The purpose of the moratorium is to give the UK Government time for reflection. But where do we go from here? There have been calls to give the moratorium the force of law. But is this in the interests of all concerned?
There are fears on both sides about the role of genetics in insurance. The prospective insured have concerns about discrimination - by which is usually meant higher premiums or exclusion from insurance altogether. There are also privacy concerns: who will have access to my data? The insurance industry is afraid of spiralling costs and of the prospect of adverse selection, that is, the fear that if high-risk individuals are not required to disclose medical details they will over-insure; payouts will then have a disproportion negative effect on the insurance market, meaning higher premiums for everyone.
A dilemma arises from the polarised nature of the debate: in order to protect individuals' interests there should be no access to their information; yet, access to information is precisely what is required to further insurers' interests.
The reality is that there is precious little evidence of discrimination or adverse selection on either side. Much, then, is about perception and mistrust. This is fuelled, in turn, by inequalities of access to information. While the insurance industry claims to require access to actuarially significant data, it has been signally unforthcoming in providing information itself about its insurance decisions.
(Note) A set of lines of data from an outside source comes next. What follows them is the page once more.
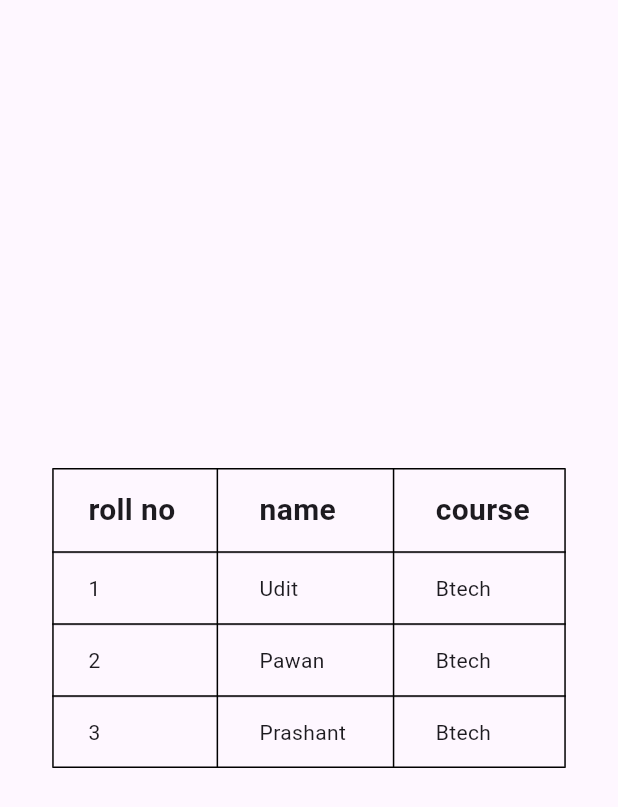
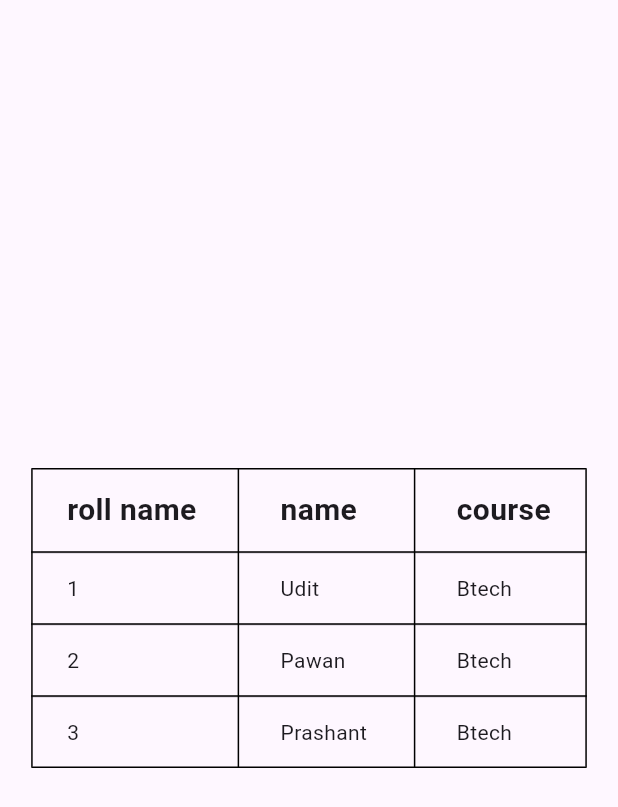
Before and after one commit to DevvUdit01/ubi_visit, a Flutter app: the screen it shows after launch, on a phone screen of 412 x 824 dp. Shown: the top 807 px of the screen. Run offline on Flutter 3.47's test engine with Material 3 defaults, Android fonts, the phone set to English and light mode, and no system bars; our stand-ins replace flutter_svg, velocity_x; missing offline and left inert: dart:ffi; project files that could hold a hidden picture were left out.

Commit message:
entry changed

```diff
--- a/lib/pages/DataPage.dart
+++ b/lib/pages/DataPage.dart
@@ -16,7 +16,7 @@ class DataPage extends StatelessWidget {
           fontSize: 20,
         ),
         columns: [
-            DataColumn(label: Text('roll no'),),
+            DataColumn(label: Text('roll name'),),
             DataColumn(label: Text('name'),),
             DataColumn(label: Text('course'),),
         ],
```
The current moratorium is a temporary measure that cannot last for a number of reasons. First, it would make a special case of genetic data, when the scientific and moral case is simply not there. The exceptionalist argument presupposes that 'genetic data' is a homogenous and definable term, and this is open to serious question. Is family history not a form of genetic data? Is it proposed that family history should also be excluded from consideration? If so, this will doubtless lead to higher premiums across the board. Such a ban is, of course, an option - we can choose to spread the burden of the cost of (genetic) disease throughout society - but if this is what we desire it can be better achieved through higher taxes than insurance.
A further problem is that a moratorium is a hindrance to further actuarial research. The GAIC model demonstrates an important shift in attitude - it is for insurers to prove the actuarial significance of their requests. But much more work is required on such matters, and this cannot be achieved in our current embargoed state. In the absence of accurate figures, then, insurers will simply guess about the possible significance of a particular condition and raise premiums accordingly.
Mistrust and negative perceptions abound in this area. But law should not be our first port of call; it is at best a crude tool to enforce rules; it can do even less to change attitudes. More transparency and openness on both sides is required. This means accurate evidence from insurers about the true significance, or otherwise, of (genetic) test results and more information about the basis of their decisions. Prospective insured equally should be willing to share materially relevant health data. But let us not make a special case of genetics.
Dr Graeme Laurie is Senior Lecturer in Law and Co-Director of the Arts and Humanities Research Board (AHRB) Research Centre for Studies in Intellectual Property and Technology Law at the University of Edinburgh.